4th October 2009
Toward the end of November, a new Ventura shop will go online. This may come as a great surprise to the avid followers of Ventura's postmodern style of watchmaking, since the investors founder Pierre Nobs had acquired to continue the weakened venture pulled the plug and declared bankruptcy in September of 2007.
“I think that the main problem was the total lack of chemistry between me — never ceasing to build up a brand and an image — and the private equity investors, who were looking for a quick return. Frankly, I don't care to look back [at this period in time],” Nobs explained this morning during an exclusive interview.
First sketch on a napkin

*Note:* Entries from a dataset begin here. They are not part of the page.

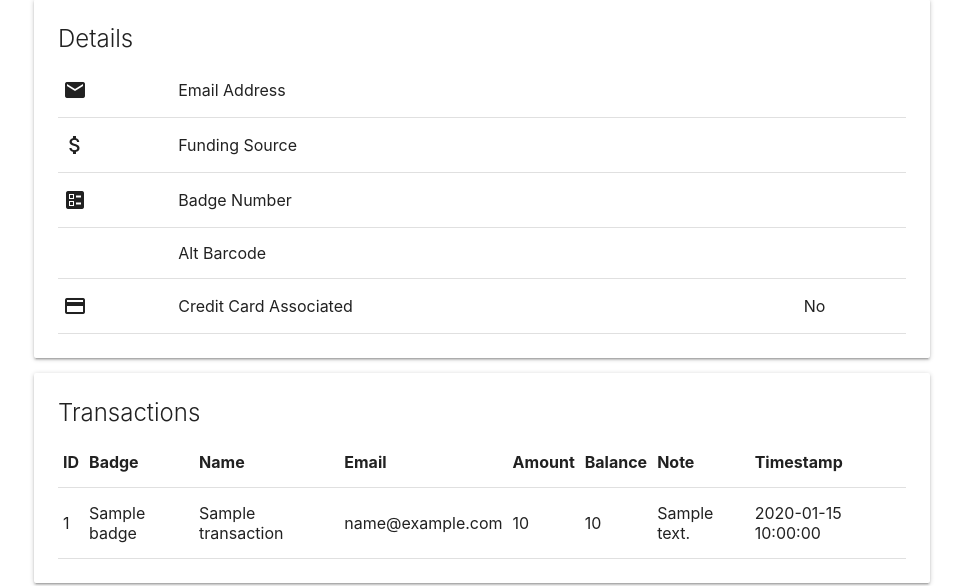
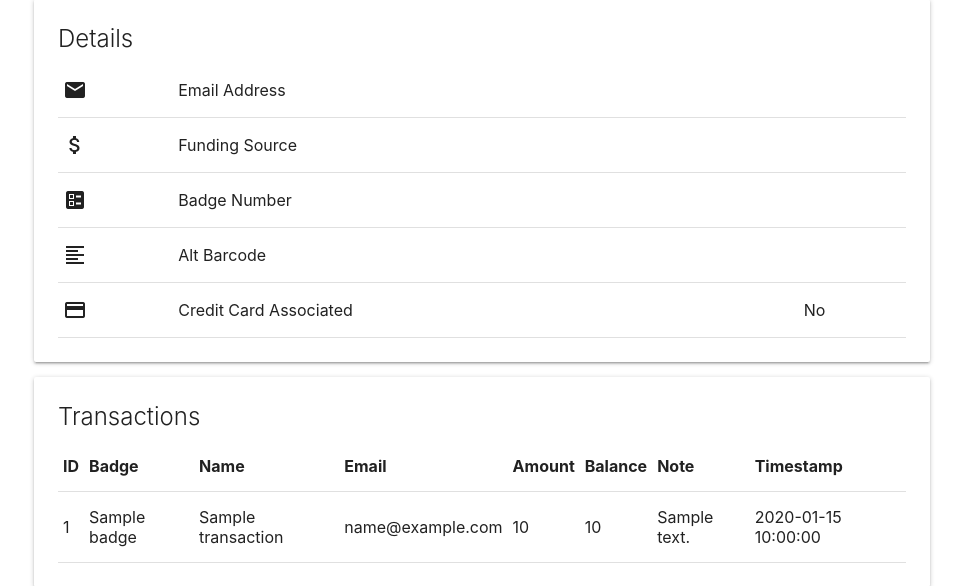
Before and after one commit to magfest/coldbrew, a Flask app: template templates/accounts-details.html in a window 1280 px wide. Shown: the part 180-766 px from the top of the page, without its empty margins (158-1121 px from the left). Run offline with Flask 2, Linux system fonts and the light colour scheme; the template is opened without the code that fills it: most values are stand-ins (such as "Sample title", 1, 10 or a date in 2020); data that the repository does not hold is empty; parts of the project's set-up code (start-up, migrations or seed data) failed here and were passed over; some libraries are stand-ins or nearby versions.

Commit message:
Added icon

```diff
--- a/templates/accounts-details.html
+++ b/templates/accounts-details.html
@@ -12,7 +12,7 @@
         <tr><td><i class="material-icons">email</i></td><td>Email Address</td><td>{{ account['email'] }}</td></tr>
         <tr><td><i class="material-icons">attach_money</i></td><td>Funding Source</td><td>{{ account['payment_type'] }}</td></tr>
         <tr><td><i class="material-icons">ballot</i></td><td>Badge Number</td><td>{{ account['badge'] }}</td></tr>
-        <tr><td><i class="material-icons"></i></td><td>Alt Barcode</td><td>{{ account['volunteer_barcode'] }}</td></tr>
+        <tr><td><i class="material-icons">format_align_left</i></td><td>Alt Barcode</td><td>{{ account['volunteer_barcode'] }}</td></tr>
         <tr><td><i class="material-icons">credit_card</i></td><td>Credit Card Associated</td><td>{{ "Yes" if account['stripe_id'] else "No" }}</td></tr>
       <tbody>
     </table>
```
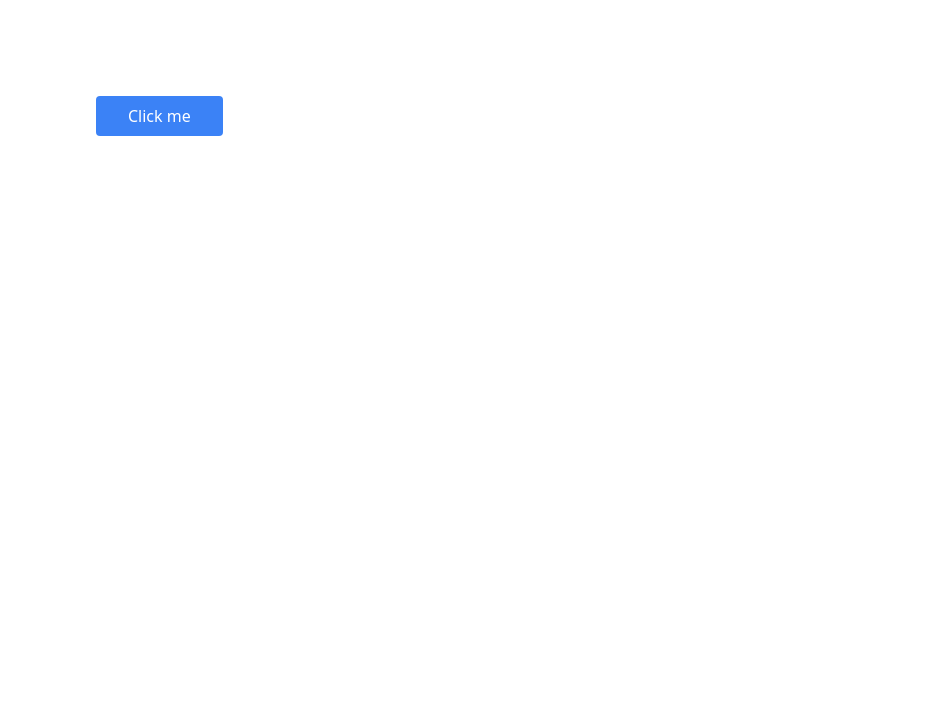
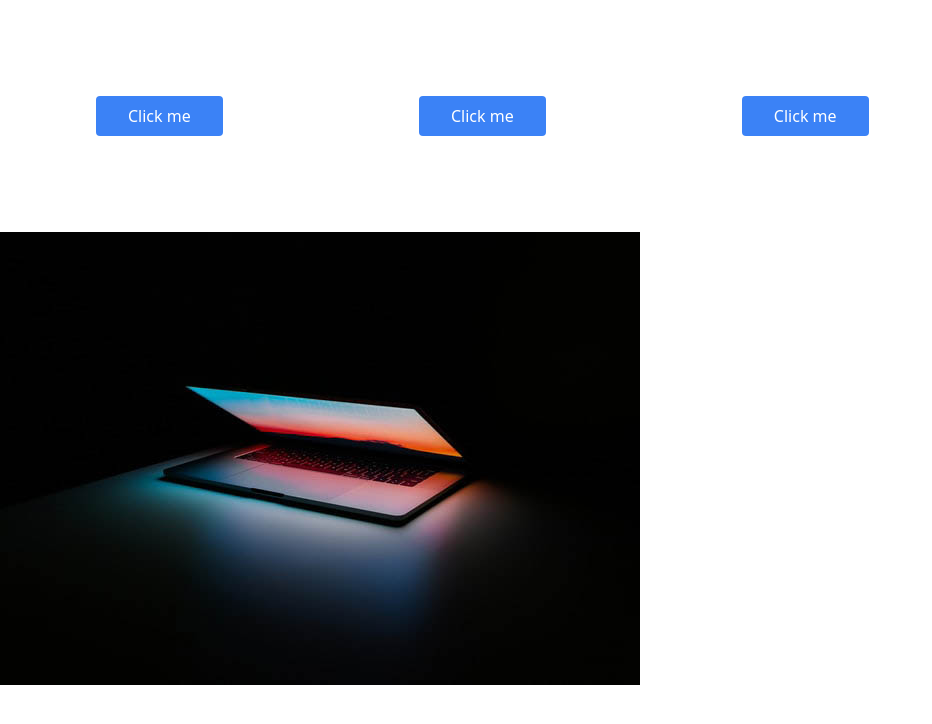
Before and after one commit to akramghaleb/tailwindcss_sandbox, a plain HTML site: page 15-transform-transition/index.html in a window 1280 px wide. Shown: the whole page, without its empty margins (0-932 px from the left). Drawn offline with nearby package versions, Linux system fonts and the light colour scheme.

Commit message:
Update index.html

```diff
--- a/15-transform-transition/index.html
+++ b/15-transform-transition/index.html
@@ -5,6 +5,18 @@
     <meta http-equiv="X-UA-Compatible" content="IE=edge" />
     <meta name="viewport" content="width=device-width, initial-scale=1.0" />
     <script src="https://cdn.tailwindcss.com"></script>
+    <script>
+      tailwind.config = {
+        theme: {
+          extend: {
+            transitionDuration: {
+              0: '0ms',
+              2000: '2000ms',
+            },
+          },
+        },
+      }
+    </script>
     <title>Transform & Transition</title>
   </head>
   <body>
@@ -16,10 +28,25 @@
   </button>
 
   <!-- Transition -->
+  <button
+          class="px-8 py-2 m-24 text-white bg-blue-500 rounded transition-colors duration-700 hover:bg-blue-700"
+  >
+    Click me
+  </button>
 
   <!-- Transition & Transform -->
+  <button
+          class="px-8 py-2 m-24 text-white bg-blue-500 rounded transition ease-in-out delay-150 duration-2000 hover:-translate-y-1 hover:scale-110 hover:bg-indigo-500"
+  >
+    Click me
+  </button>
 
   <!-- Transform & Transition -->
+  <img
+          src="../assets/img/img1.jpg"
+          alt=""
+          class="hover:transform hover:rotate-180 hover:scale-75 hover:skew-x-12 transition"
+  />
   </body>
 </html>
 
```
Lines whose indentation alone changed are shown as unchanged.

Nobs, a mechanical engineer by profession, designed his first watch on a cocktail napkin in a bar in Tokyo 35 years ago as a solution to a problem for another company. Over the course of two decades during the mechanical renaissance, he made a name for his own brand founded in 1989, with ultra-modern design and standard ETA movements. The designs often came from fruitful collaboration with industry designers such as Flemming Bo Hansen, Paolo Fancelli, Adrian Frutiger, and Hannes Wettstein.
“[We wanted to] specialize in developing timepieces with distinct contemporary design and started with a digital project: ‘watch' by Danish designer Flemming Bo Hansen. What devils rode me to invest all of my own and some other's money into the development of this project — and at a time when digital watches were used as giveaways — I don't know. As it turned out, ‘watch' became one of Ventura's most successful products; it was selected in 1990 to become part of the permanent design collection of New York's Museum of Modern Art.”
It was probably, however, Hansen's no-frills design combined with Nobs's Ventura Caliber 99 (a type of autoquartz) in a model called SPARC that earned the Swiss brand its reputation among aficionados.
Ventura design fits new realities
Ventura's demise came at an extremely fat time in the watch industry, with ever more complicated complications and larger, unusual cases. It was perhaps the unpretentious and unadorned style of the Ventura watches that caused prospective customers to look the other way during this period. “I am extremely glad that the years of the ‘bling-bling' vanished during [our] absence; I think that the sober, clean, and serious Ventura design fits the new realities just perfectly.”
Swiss government officials appointed by bankruptcy court attempted to arrange a sale of Ventura during these hiatus years, and indeed it did almost pass into the hands of an American wholesaler, as Nobs relates, “Some people attempted to cash in on the good name of Ventura by trying to purchase the brand on the cheap. I guess that they eventually realized that filling the shoe size would have been way over their heads.”
Nobs also explains that he continually received e-mails from around the world urging him to go back into business. “Frankly, I had started to take a liking to golf, working on my handicap,” he quips. “Eventually, however, it was Richard Tibber of Zeon Ltd. in London, an old friend, who was ready to bankroll the project and who made everything possible.”
Wettstein's v-matic series, a Bauhaus-style chronograph powered by a Valjoux 7750, was a popular mechanical Ventura family. Before going bankrupt, however, Nobs and his investors decided it was time to once and for set themselves apart from the competition, concentrating solely on what came to be known as the manufacture electronique and the concept of autoquartz, which he called MGS (Micro Generation System).
Always a tick in advance
Nobs explains what he sees as the near future for him, “Our models were always a tick too much in advance. Many consumers realized the strength of the Ventura concepts when it was too late; we will therefore be very busy catching up in delivering back orders and so many will be very happy that they are now finally able to get an original Ventura watch. Of course we do have plans for a new generation of products, but I am in no hurry. As in the past: good things need time.”
Hannes Wettstein, Nobs's “partner in time,” unfortunately passed away in mid-2008. Wettstein can certainly be termed instrumental in determining the look and feel of Ventura before its demise. Will there be a memorial timepiece? “Absolutely not,” Nobs emphatically answers. “Hannes was a friend and a unique designer; any attempt to cash in on his name and reputation would be cheap and unworthy. I am sure that he would have wanted me to continue the Ventura road and his legacy with young and talented new designers.”
As times have changed, so must Ventura — a fact Nobs understands without missing a beat. Therefore, his distribution policies will be somewhat modified. “It is unbelievable how many dealers want to have the brand back in their shop, and we intend to deal with them directly and without middlemen,” he explains. “At the same time, our website will feature an online shop, as it is impossible to reach out to all interested consumers all over the world otherwise. We have an obligation to take care of our customers.”